What this task involves: Here the job is to repeat the listing exactly, but not the pictures in it.

Data for this task:
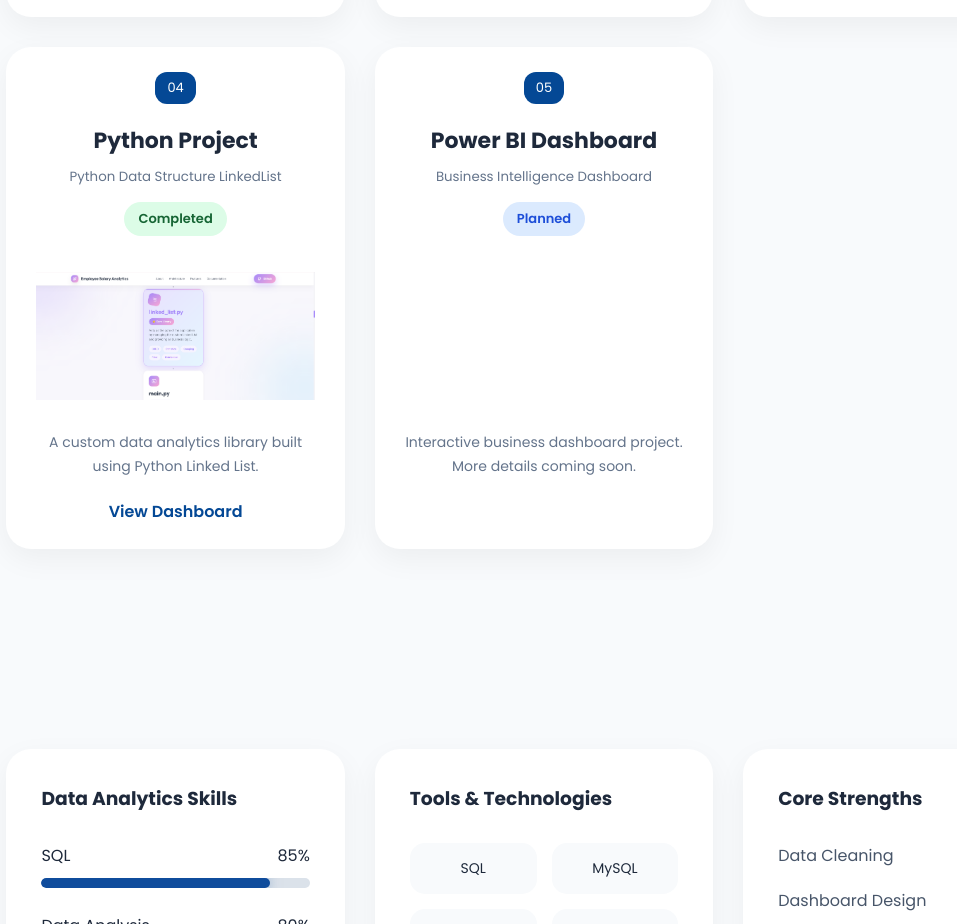
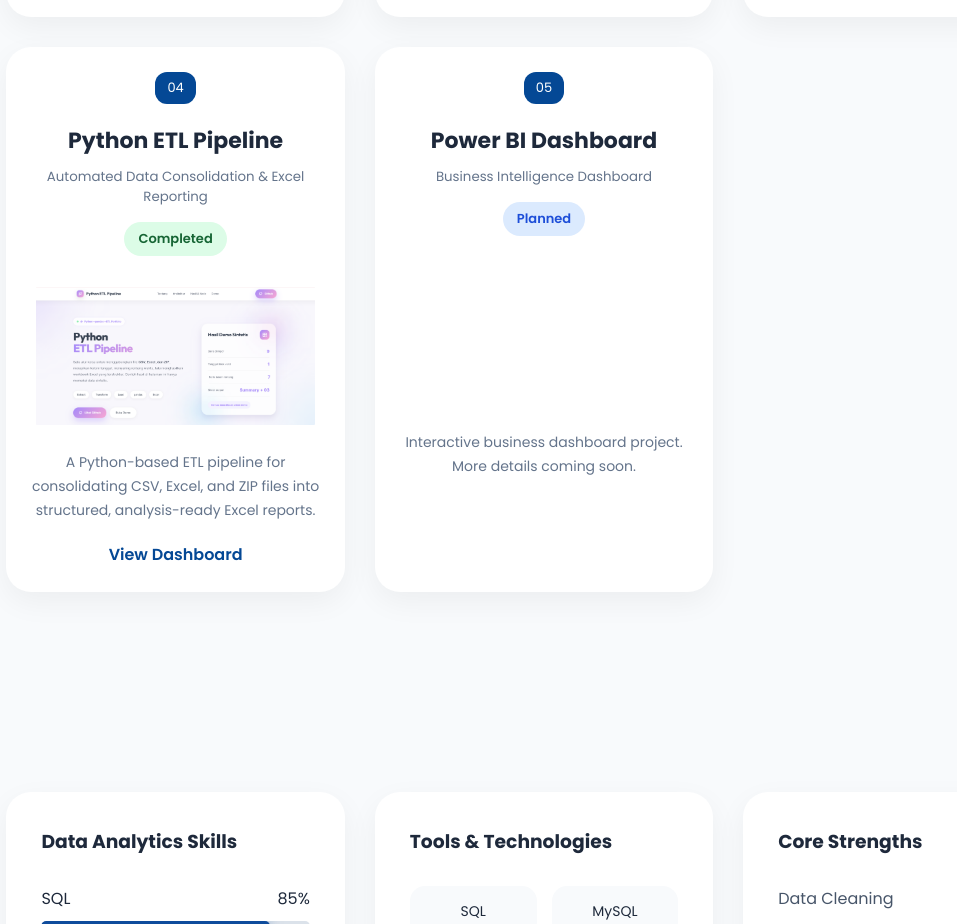
Before and after one commit to good-pastel/data-analyst-portfolio, a plain HTML site: page index.html in a window 1280 px wide. Shown: the part 2700-3624 px from the top of the page, without its empty margins (96-1053 px from the left). Drawn offline with nearby package versions, Linux system fonts and the light colour scheme.

Commit message:
edit index.html

```diff
--- a/index.html
+++ b/index.html
@@ -300,19 +300,19 @@
         <div class="project-card">
           <span class="number"> 04 </span>
 
-          <h3>Python Project</h3>
+          <h3>Python ETL Pipeline</h3>
 
-          <small> Python Data Structure LinkedList </small>
+          <small> Automated Data Consolidation & Excel Reporting </small>
 
           <span class="status completed"> Completed </span>
 
           <div class="preview">
-            <img src="assets/employee_salary_analytics.png" />
+            <img src="assets/python-etl.png" />
           </div>
 
-          <p>A custom data analytics library built using Python Linked List.</p>
+          <p>A Python-based ETL pipeline for consolidating CSV, Excel, and ZIP files into structured, analysis-ready Excel reports.</p>
           <a
-            href="https://good-pastel.github.io/employee-salary-analytics/"
+            href="https://good-pastel.github.io/python-etl/"
             target="_blank"
           >
             View Dashboard
```
Also changed, not shown: assets/python-etl.png (added).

Response to this task:
Before and after one commit to good-pastel/data-analyst-portfolio, a plain HTML site: page index.html in a window 1280 px wide. Shown: the part 2700-3624 px from the top of the page, without its empty margins (96-1053 px from the left). Drawn offline with nearby package versions, Linux system fonts and the light colour scheme.

Commit message:
edit index.html

```diff
--- a/index.html
+++ b/index.html
@@ -300,19 +300,19 @@
         <div class="project-card">
           <span class="number"> 04 </span>
 
-          <h3>Python Project</h3>
+          <h3>Python ETL Pipeline</h3>
 
-          <small> Python Data Structure LinkedList </small>
+          <small> Automated Data Consolidation & Excel Reporting </small>
 
           <span class="status completed"> Completed </span>
 
           <div class="preview">
-            <img src="assets/employee_salary_analytics.png" />
+            <img src="assets/python-etl.png" />
           </div>
 
-          <p>A custom data analytics library built using Python Linked List.</p>
+          <p>A Python-based ETL pipeline for consolidating CSV, Excel, and ZIP files into structured, analysis-ready Excel reports.</p>
           <a
-            href="https://good-pastel.github.io/employee-salary-analytics/"
+            href="https://good-pastel.github.io/python-etl/"
             target="_blank"
           >
             View Dashboard
```
Also changed, not shown: assets/python-etl.png (added).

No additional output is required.